In reviewing my Pesach meals, (so that I’m not starting from square one next year), there is something I make that has no history, symbolism, or particular eye appeal, but is downright delicious and that is a Sweet Potato Tart. I would like to call it a Sweet Potato Pie, because the name rolls off the tongue in such a sweet Southern way, but then you might risk serving this only for dessert. Although the flavour is a little on the sweet side, and can fall into the ‘afters’ category, it definitely is a savoury dish and belongs during the meal, especially if it’s served with a mess of caramelized onions on the side.
In trying to bring Pesach into the year, and making each day (meal?) count, I’ve decided that the focus of my next few blogs will be on savoury tarts, of which the Sweet Potato is an example. They are so lovely and light and equally delicious either pareve or dairy, especially if you like to serve cheesy-milky meals during the holiday of Shavuos. They can also be prepared in advance and served hot for Friday night or room temperature for Shabbos lunch.

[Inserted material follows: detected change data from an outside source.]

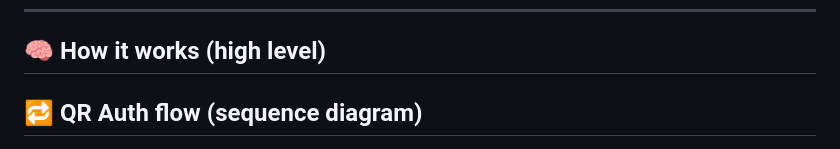
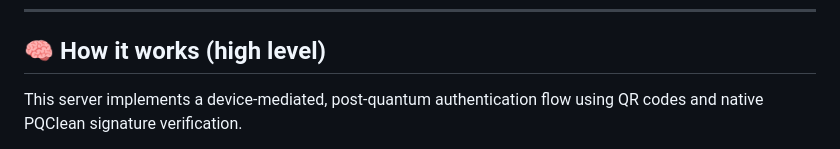
Before and after one commit to Trader1976/dna-qr-auth-server, a Markdown page: README.md, the part around one of its changes. Rendered like a GitHub page.

```diff
--- a/README.md
+++ b/README.md
@@ -25,5 +25,5 @@ The browser session is approved **without passwords, cookies, or shared secrets*
 ---
 
 ## 🧠 How it works (high level)
-## 🔁 QR Auth flow (sequence diagram)
+This server implements a device-mediated, post-quantum authentication flow using QR codes and native PQClean signature verification.
 
```
Also changed, not shown: other parts of README.md (+31 -37 lines).
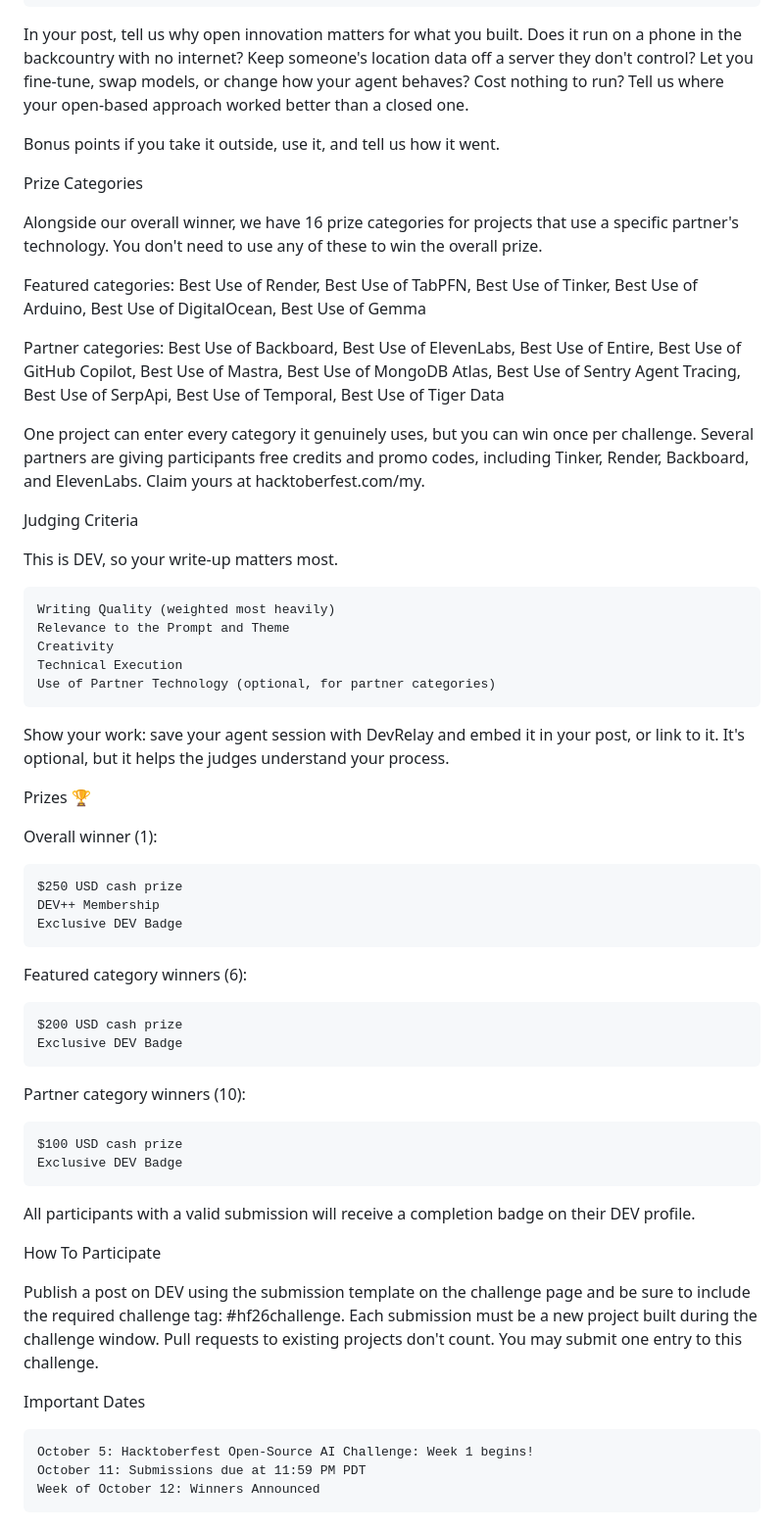
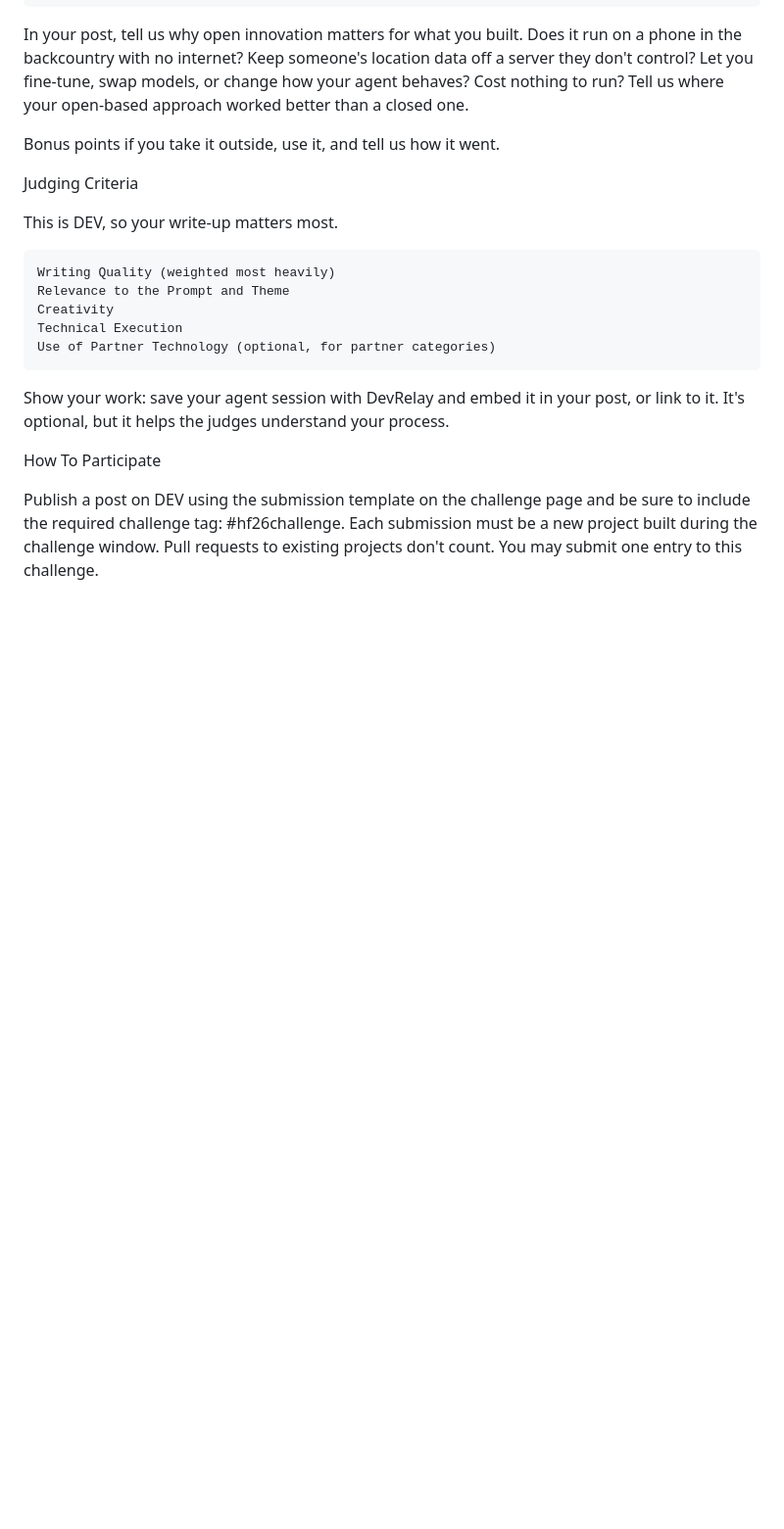
Before and after one commit to SammySN-car/touchgrass, a Markdown page: docs/challenge-week1.md, the part around one of its changes. Shown at 98% size. Drawn GitHub-style; blank space fills up the shorter version.

Commit message:
docs: trim challenge brief to statement, judging and rules

```diff
--- a/docs/challenge-week1.md
+++ b/docs/challenge-week1.md
@@ -28,16 +26,6 @@ In your post, tell us why open innovation matters for what you built. Does it ru
 
 Bonus points if you take it outside, use it, and tell us how it went.
 
-Prize Categories
-
-Alongside our overall winner, we have 16 prize categories for projects that use a specific partner's technology. You don't need to use any of these to win the overall prize.
-
-Featured categories: Best Use of Render, Best Use of TabPFN, Best Use of Tinker, Best Use of Arduino, Best Use of DigitalOcean, Best Use of Gemma
-
-Partner categories: Best Use of Backboard, Best Use of ElevenLabs, Best Use of Entire, Best Use of GitHub Copilot, Best Use of Mastra, Best Use of MongoDB Atlas, Best Use of Sentry Agent Tracing, Best Use of SerpApi, Best Use of Temporal, Best Use of Tiger Data
-
-One project can enter every category it genuinely uses, but you can win once per challenge. Several partners are giving participants free credits and promo codes, including Tinker, Render, Backboard, and ElevenLabs. Claim yours at hacktoberfest.com/my.
-
 Judging Criteria
 
 This is DEV, so your write-up matters most.
@@ -50,32 +38,6 @@ This is DEV, so your write-up matters most.
 
 Show your work: save your agent session with DevRelay and embed it in your post, or link to it. It's optional, but it helps the judges understand your process.
 
-Prizes 🏆
-
-Overall winner (1):
-
-    $250 USD cash prize
-    DEV++ Membership
-    Exclusive DEV Badge
-
-Featured category winners (6):
-
-    $200 USD cash prize
-    Exclusive DEV Badge
-
-Partner category winners (10):
-
-    $100 USD cash prize
-    Exclusive DEV Badge
-
-All participants with a valid submission will receive a completion badge on their DEV profile.
-
 How To Participate
 
 Publish a post on DEV using the submission template on the challenge page and be sure to include the required challenge tag: #hf26challenge. Each submission must be a new project built during the challenge window. Pull requests to existing projects don't count. You may submit one entry to this challenge.
-
-Important Dates
-
-    October 5: Hacktoberfest Open-Source AI Challenge: Week 1 begins!
-    October 11: Submissions due at 11:59 PM PDT
-    Week of October 12: Winners Announced
```
Also changed, not shown: other parts of docs/challenge-week1.md (+2 -4 lines).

Although, this tart looks rustic, it’s taste will convince you to include it in your recipe repertoire (and there is no oil or margarine in the filling, only the creaminess of the sweet potato).
Let’s change the world, one recipe at a time,
Nancy Weisbrod, Director of Culinary Education, Kashruth Council of Canada
PS In the pictures above, one tart was make with walnuts and the other with pecans. Please click on the following Recipe Title to take you to the recipe:
Sweet Potato Tart